“I don’t think you can ever know that a kid is destined to play for Manchester United or a top team in the world because things happen along the way,” says Granath. “He has this ability to always come in prepared and give it his best.”
Despite helping Vasteras win promotion in 2010, Lindelof was overlooked by Sweden’s biggest clubs when they were actively looking for reinforcements.
“Everyone thought some of the lower teams in Sweden would be interested in Victor so it was a bit of a shock when Benfica came in,” says Granath. “Everyone was saying ‘wow, really?”
Lindelof first appeared on United’s radar after being named in the Team of the Tournament at the 2015 Under-21 European Championship. He helped Sweden lift the trophy in the Czech Republic but had only got into the squad as a reserve and was forced to fight for his place.

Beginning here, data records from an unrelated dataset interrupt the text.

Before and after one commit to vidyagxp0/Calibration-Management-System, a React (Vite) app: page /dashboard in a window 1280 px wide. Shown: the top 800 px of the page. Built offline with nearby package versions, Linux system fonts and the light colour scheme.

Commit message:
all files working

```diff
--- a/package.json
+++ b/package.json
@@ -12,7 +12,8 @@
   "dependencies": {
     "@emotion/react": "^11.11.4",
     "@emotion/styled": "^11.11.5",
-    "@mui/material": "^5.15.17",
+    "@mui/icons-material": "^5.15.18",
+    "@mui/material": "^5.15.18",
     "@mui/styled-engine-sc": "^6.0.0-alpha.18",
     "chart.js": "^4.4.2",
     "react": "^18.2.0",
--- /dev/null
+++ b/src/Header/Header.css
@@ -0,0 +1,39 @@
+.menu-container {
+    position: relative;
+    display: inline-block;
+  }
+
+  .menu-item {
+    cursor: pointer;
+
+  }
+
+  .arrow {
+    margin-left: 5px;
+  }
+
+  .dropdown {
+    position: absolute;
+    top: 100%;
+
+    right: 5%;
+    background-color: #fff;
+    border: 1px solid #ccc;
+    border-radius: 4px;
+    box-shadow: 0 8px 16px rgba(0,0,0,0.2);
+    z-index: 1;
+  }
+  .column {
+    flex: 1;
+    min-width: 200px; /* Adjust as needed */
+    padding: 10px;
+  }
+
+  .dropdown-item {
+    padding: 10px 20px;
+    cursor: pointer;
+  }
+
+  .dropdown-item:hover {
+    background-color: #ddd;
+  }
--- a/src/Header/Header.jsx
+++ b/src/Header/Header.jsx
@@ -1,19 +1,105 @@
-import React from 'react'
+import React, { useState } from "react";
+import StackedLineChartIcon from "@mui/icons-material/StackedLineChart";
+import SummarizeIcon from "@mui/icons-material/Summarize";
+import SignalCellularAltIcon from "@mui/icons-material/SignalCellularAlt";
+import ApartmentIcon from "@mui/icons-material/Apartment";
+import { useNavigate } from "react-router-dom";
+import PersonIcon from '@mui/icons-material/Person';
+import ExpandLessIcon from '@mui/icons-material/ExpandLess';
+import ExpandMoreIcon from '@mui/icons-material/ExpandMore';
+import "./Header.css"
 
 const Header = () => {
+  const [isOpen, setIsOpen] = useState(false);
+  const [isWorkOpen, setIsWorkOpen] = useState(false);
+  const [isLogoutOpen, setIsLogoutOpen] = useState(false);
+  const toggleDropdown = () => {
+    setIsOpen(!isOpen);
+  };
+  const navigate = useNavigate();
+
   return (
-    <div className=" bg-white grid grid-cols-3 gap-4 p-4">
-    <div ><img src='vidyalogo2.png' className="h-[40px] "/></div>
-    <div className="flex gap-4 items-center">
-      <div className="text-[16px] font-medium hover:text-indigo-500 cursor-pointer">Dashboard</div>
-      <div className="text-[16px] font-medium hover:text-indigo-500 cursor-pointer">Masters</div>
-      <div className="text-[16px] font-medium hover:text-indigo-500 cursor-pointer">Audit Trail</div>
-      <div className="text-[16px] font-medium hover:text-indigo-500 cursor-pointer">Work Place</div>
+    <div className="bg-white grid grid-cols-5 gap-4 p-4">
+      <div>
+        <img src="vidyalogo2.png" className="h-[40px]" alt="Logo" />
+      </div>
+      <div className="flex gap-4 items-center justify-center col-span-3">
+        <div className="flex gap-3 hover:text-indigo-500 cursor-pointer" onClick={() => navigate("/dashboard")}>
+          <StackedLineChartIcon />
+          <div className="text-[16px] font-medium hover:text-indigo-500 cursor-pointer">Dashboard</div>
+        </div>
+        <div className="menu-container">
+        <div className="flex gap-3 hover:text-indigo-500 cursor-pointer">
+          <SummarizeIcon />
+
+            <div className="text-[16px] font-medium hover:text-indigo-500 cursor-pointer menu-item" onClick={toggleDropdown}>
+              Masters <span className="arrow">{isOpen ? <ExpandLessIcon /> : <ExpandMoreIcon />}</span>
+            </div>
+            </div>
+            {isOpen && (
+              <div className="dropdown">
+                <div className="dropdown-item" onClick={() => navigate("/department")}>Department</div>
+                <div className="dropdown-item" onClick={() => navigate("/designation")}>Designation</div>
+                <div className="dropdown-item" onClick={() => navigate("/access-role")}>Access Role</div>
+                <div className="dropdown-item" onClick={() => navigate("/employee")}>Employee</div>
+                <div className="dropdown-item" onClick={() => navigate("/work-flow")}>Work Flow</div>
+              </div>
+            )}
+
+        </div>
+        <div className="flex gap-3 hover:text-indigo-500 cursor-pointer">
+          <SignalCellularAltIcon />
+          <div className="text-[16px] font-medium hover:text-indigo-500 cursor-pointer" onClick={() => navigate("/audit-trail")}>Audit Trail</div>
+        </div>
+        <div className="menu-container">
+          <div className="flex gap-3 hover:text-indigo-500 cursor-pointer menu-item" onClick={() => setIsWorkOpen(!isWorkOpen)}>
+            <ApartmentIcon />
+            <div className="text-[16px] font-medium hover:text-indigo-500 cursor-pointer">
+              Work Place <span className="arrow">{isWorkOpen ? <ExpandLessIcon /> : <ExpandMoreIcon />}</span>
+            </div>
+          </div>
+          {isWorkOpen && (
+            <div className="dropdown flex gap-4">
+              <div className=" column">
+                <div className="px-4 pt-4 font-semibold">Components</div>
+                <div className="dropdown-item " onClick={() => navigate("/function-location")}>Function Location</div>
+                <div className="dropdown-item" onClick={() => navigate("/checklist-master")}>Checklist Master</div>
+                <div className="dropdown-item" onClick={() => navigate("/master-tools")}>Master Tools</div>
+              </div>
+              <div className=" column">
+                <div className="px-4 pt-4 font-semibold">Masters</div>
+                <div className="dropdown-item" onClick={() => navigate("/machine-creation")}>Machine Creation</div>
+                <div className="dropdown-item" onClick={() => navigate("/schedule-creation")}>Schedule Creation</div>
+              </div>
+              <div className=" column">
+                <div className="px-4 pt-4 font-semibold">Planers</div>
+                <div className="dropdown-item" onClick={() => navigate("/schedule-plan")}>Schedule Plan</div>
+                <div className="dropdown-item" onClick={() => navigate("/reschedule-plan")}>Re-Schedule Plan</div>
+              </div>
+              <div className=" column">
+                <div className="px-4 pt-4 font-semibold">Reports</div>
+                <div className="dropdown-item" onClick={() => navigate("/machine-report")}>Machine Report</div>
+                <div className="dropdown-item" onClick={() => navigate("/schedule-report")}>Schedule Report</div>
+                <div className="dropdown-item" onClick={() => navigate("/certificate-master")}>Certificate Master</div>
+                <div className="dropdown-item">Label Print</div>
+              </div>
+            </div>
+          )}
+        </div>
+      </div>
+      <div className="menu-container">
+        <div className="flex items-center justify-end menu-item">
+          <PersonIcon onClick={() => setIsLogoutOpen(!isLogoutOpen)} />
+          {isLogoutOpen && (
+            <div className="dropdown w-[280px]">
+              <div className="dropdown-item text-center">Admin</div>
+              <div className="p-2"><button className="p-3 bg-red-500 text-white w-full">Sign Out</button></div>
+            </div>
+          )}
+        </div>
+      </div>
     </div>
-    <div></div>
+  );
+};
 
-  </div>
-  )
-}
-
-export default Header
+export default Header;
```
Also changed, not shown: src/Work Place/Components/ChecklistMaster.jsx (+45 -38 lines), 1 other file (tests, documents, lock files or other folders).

The defender was on the bench for the first group game against Italy but two weeks later he was scoring the decisive penalty in the final to help the unfancied Swedes win the tournament at the expense of a Portugal side which included William Carvalho and Bernardo Silva.
“During that tournament, he got into the team and had a solid tournament,” says Granath. “The story repeats itself. He has something. He doesn’t give up. He has a way of tackling the challenges that are put in front of him. How he does that? I wish I knew. That’s his best quality.”
There have been plenty of challenges for Lindelof at Old Trafford. It took more than two months to get his first taste of the Premier League as a last minute substitute in a 0-0 draw at Anfield and then came a personal disaster at Huddersfield. Brought on for the injured Phil Jones in the first half, Lindelof was culpable for the hosts’ second goal as United were beaten 2-1.
Fast forward a year and Lindelof is now Mourinho’s first choice centre-back. A week that saw him handed starts against Juventus and Manchester City ended with him named Sweden’s Player of Year — a title usually reserved for Zlatan Ibrahimovic.
It was noteworthy at the Etihad Stadium, albeit on a disappointing afternoon for the red half of Manchester, that Lindelof felt confident enough to berate far more senior players for their mistakes. And that has not gone unnoticed by Mourinho.
Sources have told ESPN that the United manager was not immediately sold on the idea of signing Lindelof. He had reservations about a young player coming from the Portuguese league, but has admitted privately since then that he has been impressed with the 24-year-old’s intelligence — specifically his ability to learn new things quickly.
Mourinho values hard work on the training pitch and, according to those close to the coaching staff, Lindelof has delivered.
The United manager now considers him the defender most equipped to pass the ball — indeed, of the outfield players who have made more than 10 league appearances this season, Lindelof’s pass completion rate is the best. And only David De Gea, Luke Shaw, Paul Pogba and Chris Smalling have played more Premier League minutes this season.
“Manchester United knew very well his history and his background and they knew he had proved himself over and over and over,” says Granath. “I am surprised [he is where he is] but I should know better than to be surprised. He has done it before. It wasn’t the perfect start at Manchester United but here he is. It’s a fantastic achievement.
“He is playing more, which is a good sign. He was never the most talented. He is still improving. He has established himself as a starter at Manchester United and in the Swedish national team. He won the award for the best footballer in Sweden this year. He is only 24. He will get better.”